Inspired by the response of the patients and the encouragement of the staff, she took $7,500 of her own money, bought a van, recruited helpers, and persuaded a pet store to lend baby animals. Soon requests for TLZ were coming from schools, hospitals and convalescent homes all over the county. Partly as a result of Ms. Stanley's work, the concept of dog-therapy has broadened to "animal-assisted therapy" or "pet therapy", including many other species, such as therapy cat
Some nursing homes have therapy cats that are used to be companions to their elderly residents. Therapy cats are also sometimes used in hospitals to relax children who are staying there....
s, therapy rabbits, therapy birds and so on.
Classification of therapy dogsTherapy dogs are not service or assistance dogs
An assistance dog is a dog trained to aid or assist a person with a disability. Many are trained by a specific organization, while others are trained by their handler .-Classification:...
. Service dogs directly assist humans and have a legal right to accompany their owners in most areas. In the United States, service dogs are legally protected at the federal level by the Americans with Disabilities Act of 1990
Americans with Disabilities Act of 1990
The Americans with Disabilities Act of 1990 is a law that was enacted by the U.S. Congress in 1990. It was signed into law on July 26, 1990, by President George H. W. Bush, and later amended with changes effective January 1, 2009....
. Therapy dogs do not provide direct assistance and are not mentioned in the Americans with Disabilities Act. Institutions may invite, limit, or prohibit access by therapy dogs. If allowed, many institutions have rigorous requirements for therapy dogs.
Many organizations provide testing and accreditation for therapy dogs. In the United States, some organizations require that a dog pass the equivalent of the American Kennel Club
American Kennel Club
The American Kennel Club is a registry of purebred dog pedigrees in the United States. Beyond maintaining its pedigree registry, this kennel club also promotes and sanctions events for purebred dogs, including the Westminster Kennel Club Dog Show, an annual event which predates the official...
's Canine Good Citizen
Canine Good Citizen
The Canine Good Citizen program, established in 1989, is an American Kennel Club program to promote responsible dog ownership and to encourage the training of well-mannered dogs...
test and then add further requirements specific to the environments in which the dogs will be working. Other organizations have their own testing requirements.
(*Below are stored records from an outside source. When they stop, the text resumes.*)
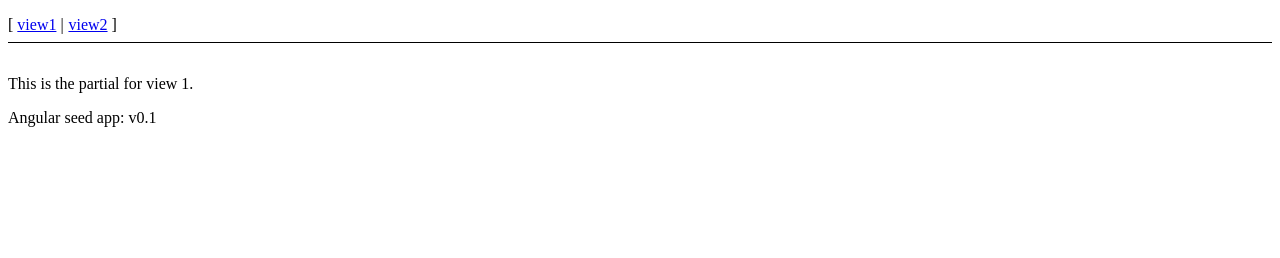
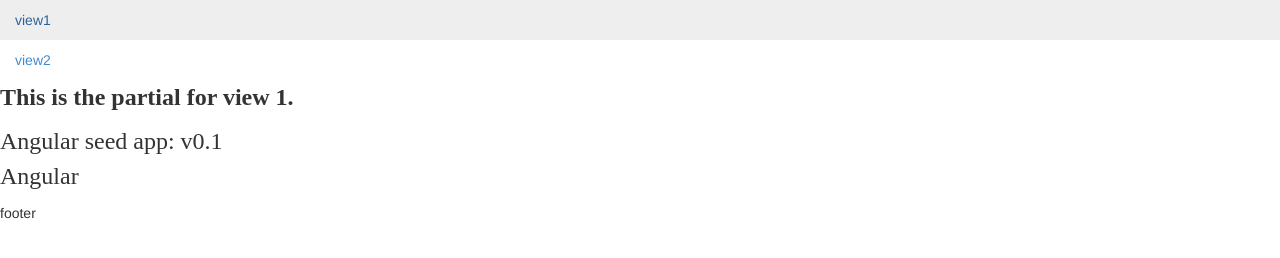
Before and after one commit to chrismgrant/chrismgrant.com, a website: page app/index.html in a window 1280 px wide. Drawn offline with nearby package versions, Linux system fonts and the light colour scheme.

Commit message:
added typekit fonts, working favicons, bootstrap js

```diff
--- a/app/css/app.css
+++ /dev/null
@@ -1,30 +0,0 @@
-/* app css stylesheet */
-
-.menu {
-  list-style: none;
-  border-bottom: 0.1em solid black;
-  margin-bottom: 2em;
-  padding: 0 0 0.5em;
-}
-
-.menu:before {
-  content: "[";
-}
-
-.menu:after {
-  content: "]";
-}
-
-.menu > li {
-  display: inline;
-}
-
-.menu > li:before {
-  content: "|";
-  padding-right: 0.3em;
-}
-
-.menu > li:nth-child(1):before {
-  content: "";
-  padding: 0;
-}
--- a/app/index.html
+++ b/app/index.html
@@ -2,19 +2,32 @@
 <html lang="en" ng-app="myApp">
 <head>
   <meta charset="utf-8">
-  <title>My AngularJS App</title>
-  <link rel="stylesheet" href="css/app.css"/>
+  <link rel="icon" type="image/png" href="favicons/favicon-32x32.png" sizes="32x32">
+  <link rel="icon" type="image/png" href="favicons/favicon-16x16.png" sizes="16x16">
+  <link rel="shortcut icon" type="image/ico" href="favicons/favicon.ico">
+  <title>/// Chris Grant</title>
+  <script type="text/javascript" src="//use.typekit.net/jnq2fhm.js"></script>
+  <script type="text/javascript">try{Typekit.load();}catch(e){}</script>
+  <link rel="stylesheet" href="stylesheets/screen.css"/>
+  <link rel="stylesheet" href="stylesheets/styles.css"/>
+   <script src="//ajax.googleapis.com/ajax/libs/jquery/1.11.0/jquery.min.js"></script>
 </head>
 <body>
-  <ul class="menu">
+  <ul class="nav">
     <li><a href="#/view1">view1</a></li>
     <li><a href="#/view2">view2</a></li>
   </ul>
 
-  <div ng-view></div>
+  <div ng-view style="font-size: 24px; font-family: myriad-pro; font-weight: 600" >
 
-  <div>Angular seed app: v<span app-version></span></div>
+  </div>
 
+  <div style="font-size: 24px; font-family: adobe-garamond-pro; font-weight: 400">Angular seed app: v<span app-version></span>
+	  <p style="font-family: Proxima Nova"> Angular</p>
+  </div>
+	<footer>
+		footer
+	</footer>
   <!-- In production use:
   <script src="//ajax.googleapis.com/ajax/libs/angularjs/x.x.x/angular.min.js"></script>
   -->
@@ -25,5 +38,8 @@
   <script src="js/controllers.js"></script>
   <script src="js/filters.js"></script>
   <script src="js/directives.js"></script>
+  <script src="javascripts/bootstrap/dropdown.js"></script>
+  <script src="javascripts/bootstrap/scrollspy.js"></script>
+  <script src="javascripts/bootstrap/carousel.js"></script>
 </body>
 </html>
--- a/app/sass/screen.scss
+++ b/app/sass/screen.scss
@@ -5,6 +5,7 @@
 
 @import "compass/reset";
 @import "compass/utilities/sprites";
+@import "bootstrap";
 @import "icons/*.png";
 @include all-icons-sprites;
 @import "logos/*.png";
```
Also changed, not shown: 1 other file.
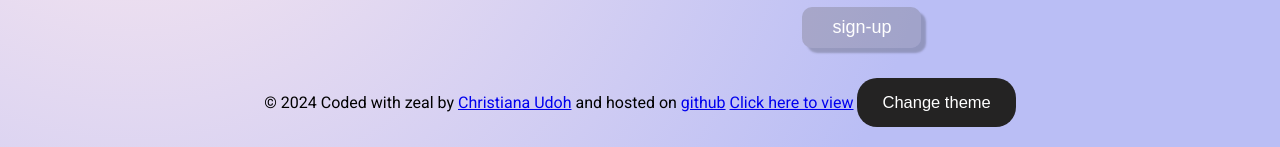
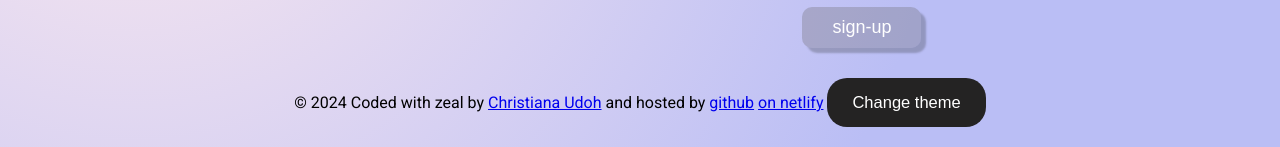
Before and after one commit to Christiana-Udoh17/my-podcast-challenge.io, a plain HTML site: page index.html in a window 1280 px wide. Shown: the part 2766-2913 px from the top of the page. Drawn offline with Linux system fonts and the light colour scheme.

Commit message:
deployed the site using netlify app

```diff
--- a/index.html
+++ b/index.html
@@ -771,9 +771,9 @@
                 </div>
             </div>
             <div class="rights">&copy; 2024 Coded with zeal by <a
-                    href="https://github.com/Christiana-Udoh17/">Christiana Udoh</a> and hosted on <a
+                    href="https://github.com/Christiana-Udoh17/">Christiana Udoh</a> and hosted by <a
                     href="https://github.com/Christiana-Udoh17/my-podcast-challenge.io">github</a>
-                <a href="https://christiana-udoh17.github.io/my-podcast-challenge.io/">Click here to view</a>
+                <a href="https://melodic-strudel-eff467.netlify.app/">on netlify</a>
                 <button class="change-theme"> Change theme</button>
             </div>
         </footer>
```
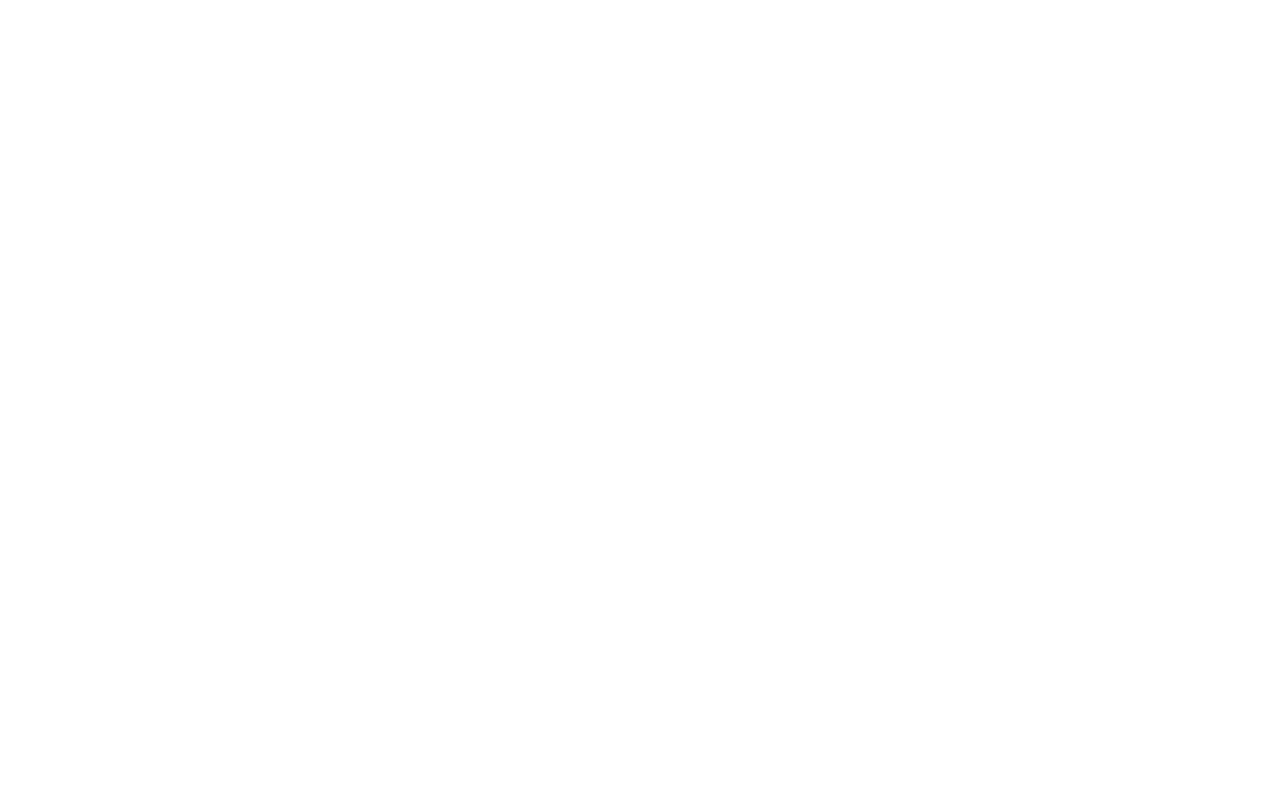
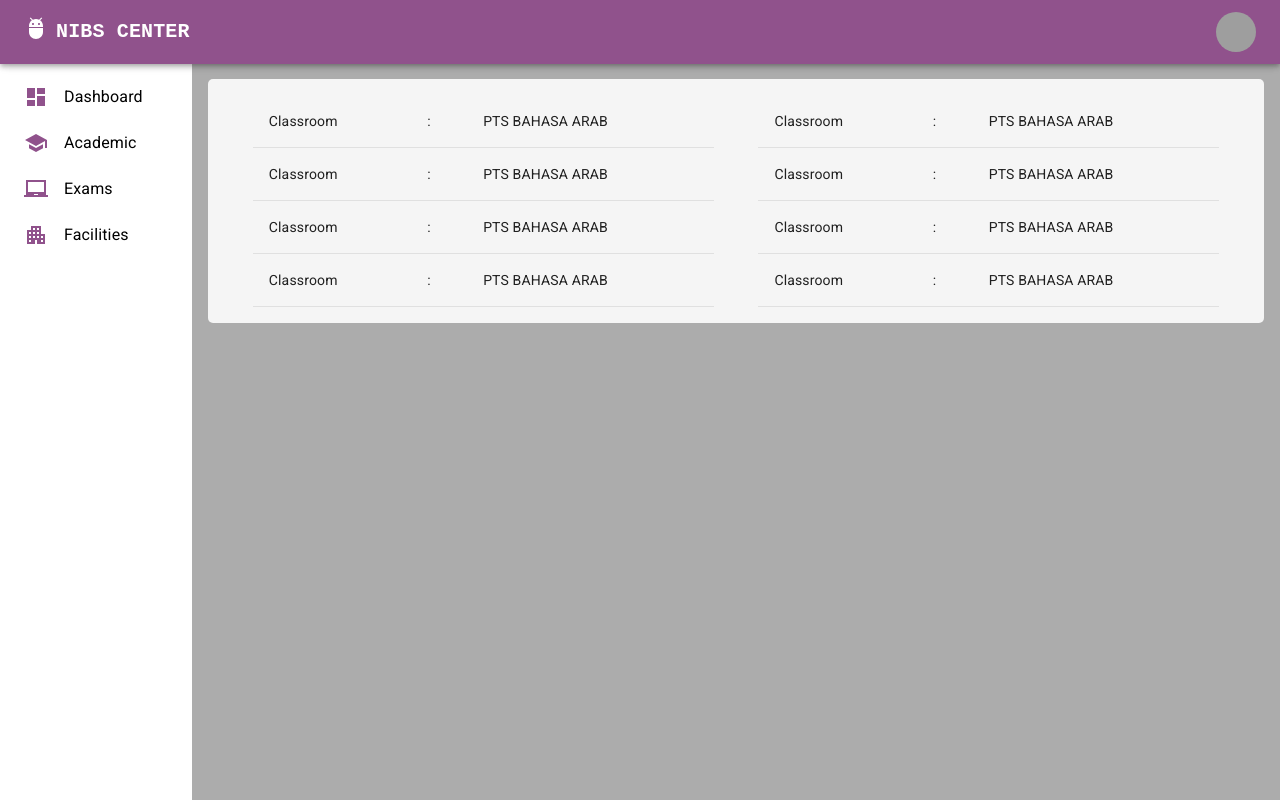
Before and after one commit to nuraida-app/nibs-center, a React (Vite) app: page /center/admin/classroom/1/1/exam/1 in a window 1280 px wide. Before the commit this address had no page. Built offline with nearby package versions, Linux system fonts and the light colour scheme; grey boxes are pictures that could not be loaded.

Commit message:
Add room adn exam detail

```diff
--- a/src/App.jsx
+++ b/src/App.jsx
@@ -26,6 +26,7 @@
 import Q_list from "./pages/admin/exam/question/Q_list";
 import Playground from "./Playground";
 import Rooms from "./pages/admin/exam/rooms/Rooms";
+import Detail from "./pages/admin/exam/detail/Detail";
 
 function App() {
   const dispatch = useDispatch();
@@ -76,6 +77,11 @@
 
         <Route path="/center/admin-schedule-page" element={<Rooms />} />
 
+        <Route
+          path="/center/admin/classroom/:name/:roomId/exam/:id"
+          element={<Detail />}
+        />
+
         {/* TEACHER ROUTES */}
 
         <Route path="/teacher-dashboard" element={<Teacher_page />} />
--- /dev/null
+++ b/src/pages/admin/exam/detail/D_content.jsx
@@ -0,0 +1,13 @@
+import { Box } from "@mui/material";
+import { Fragment } from "react";
+import Indentity from "./Indentity";
+
+const D_content = () => {
+  return (
+    <Fragment>
+      <Indentity />
+    </Fragment>
+  );
+};
+
+export default D_content;
--- /dev/null
+++ b/src/pages/admin/exam/detail/Detail.jsx
@@ -0,0 +1,48 @@
+import { Fragment, useEffect } from "react";
+import Topbar from "../../components/topbar/Topbar";
+import { Box } from "@mui/material";
+import SideMenu from "../../components/menu/SideMenu";
+import D_content from "./D_content";
+
+const Detail = () => {
+  return (
+    <Fragment>
+      <Topbar />
+      <Box
+        sx={{
+          display: "flex",
+          position: "relative",
+          top: 63,
+        }}
+      >
+        <Box
+          sx={{
+            width: "15%",
+            height: "calc(100vh - 63px)",
+            position: "fixed",
+            left: 0,
+            p: 1,
+          }}
+        >
+          <SideMenu />
+        </Box>
+
+        <Box
+          sx={{
+            width: "85%",
+            height: "calc(100vh - 63px)",
+            overflowY: "auto",
+            right: 0,
+            position: "absolute",
+            bgcolor: "#acacac",
+            p: 2,
+          }}
+        >
+          <D_content />
+        </Box>
+      </Box>
+    </Fragment>
+  );
+};
+
+export default Detail;
--- /dev/null
+++ b/src/pages/admin/exam/detail/Indentity.jsx
@@ -0,0 +1,70 @@
+import { Box, Table, TableBody, TableCell, TableRow } from "@mui/material";
+
+const Indentity = () => {
+  return (
+    <Box
+      sx={{
+        bgcolor: "whitesmoke",
+        display: "flex",
+        alignItems: "center",
+        justifyContent: "space-evenly",
+        gap: 2,
+        flexWrap: "wrap",
+        p: 2,
+        borderRadius: "5px",
+      }}
+    >
+      <Table sx={{ width: "45%" }}>
+        <TableBody>
+          <TableRow>
+            <TableCell>Classroom</TableCell>
+            <TableCell>:</TableCell>
+            <TableCell>PTS BAHASA ARAB</TableCell>
+          </TableRow>
+          <TableRow>
+            <TableCell>Classroom</TableCell>
+            <TableCell>:</TableCell>
+            <TableCell>PTS BAHASA ARAB</TableCell>
+          </TableRow>
+          <TableRow>
+            <TableCell>Classroom</TableCell>
+            <TableCell>:</TableCell>
+            <TableCell>PTS BAHASA ARAB</TableCell>
+          </TableRow>
+          <TableRow>
+            <TableCell>Classroom</TableCell>
+            <TableCell>:</TableCell>
+            <TableCell>PTS BAHASA ARAB</TableCell>
+          </TableRow>
+        </TableBody>
+      </Table>
+
+      <Table sx={{ width: "45%" }}>
+        <TableBody>
+          <TableRow>
+            <TableCell>Classroom</TableCell>
+            <TableCell>:</TableCell>
+            <TableCell>PTS BAHASA ARAB</TableCell>
+          </TableRow>
+          <TableRow>
+            <TableCell>Classroom</TableCell>
+            <TableCell>:</TableCell>
+            <TableCell>PTS BAHASA ARAB</TableCell>
+          </TableRow>
+          <TableRow>
+            <TableCell>Classroom</TableCell>
+            <TableCell>:</TableCell>
+            <TableCell>PTS BAHASA ARAB</TableCell>
+          </TableRow>
+          <TableRow>
+            <TableCell>Classroom</TableCell>
+            <TableCell>:</TableCell>
+            <TableCell>PTS BAHASA ARAB</TableCell>
+          </TableRow>
+        </TableBody>
+      </Table>
+    </Box>
+  );
+};
+
+export default Indentity;
--- a/src/pages/admin/exam/rooms/R_table.jsx
+++ b/src/pages/admin/exam/rooms/R_table.jsx
@@ -31,6 +31,7 @@
 import { toast } from "react-toastify";
 import { DEL_ROOM_RESET } from "../../../../Redux/exam/E_const";
 import R_Update from "./R_Update";
+import { Link, useNavigate } from "react-router-dom";
 
 const columns = [
   { id: "no", label: "No", minWidth: 30 },
@@ -99,6 +100,13 @@
       dispatch({ type: DEL_ROOM_RESET });
     }
   }, [rIsDeleted, rDelMsg, rDelError]);
+
+  // NAVIGATE
+  const navigate = useNavigate();
+
+  const redirect = (id, name) => {
+    navigate(`/center/admin/classroom/${name}/exam/${id}`);
+  };
 
   return (
     <Fragment>
@@ -195,7 +203,10 @@
                           </IconButton>
                         </Tooltip>
                         <Tooltip title="Detail">
-                          <IconButton>
+                          <IconButton
+                            component={Link}
+                            to={`/center/admin/classroom/${item.room_name}/${item.id}/exam/${item.exam_id}`}
+                          >
                             <ArrowCircleRightIcon sx={{ color: blue[500] }} />
                           </IconButton>
                         </Tooltip>
```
Typical tests might ensure that a dog can handle sudden loud or strange noises; can walk on assorted unfamiliar surfaces comfortably; are not frightened by people with canes, wheelchairs, or unusual styles of walking or moving; get along well with children and with the elderly; and so on.
In Canada, St John Ambulance provides therapy dog certification.
In the UK Pets As Therapy (PAT) provides visiting dogs and cats to establishments where pets are otherwise not available.
- Canine Good Citizen test requirements
- The Alpha Society, Inc.
- Canine Assisted Therapy, Inc.
- National Geographic News article
- Therapy Dogs International (Organization started by Elaine Smith)
- Caring Canine Doctor Dogs and Professor Dogs
- Therapy Dogs Inc
- Intermountain Therapy Animals
- Therapy Dogs United, Inc.
- MN Therapy Animals
- The Tyler Foundation's "Shine On! Therapy Dog Program" (Japan)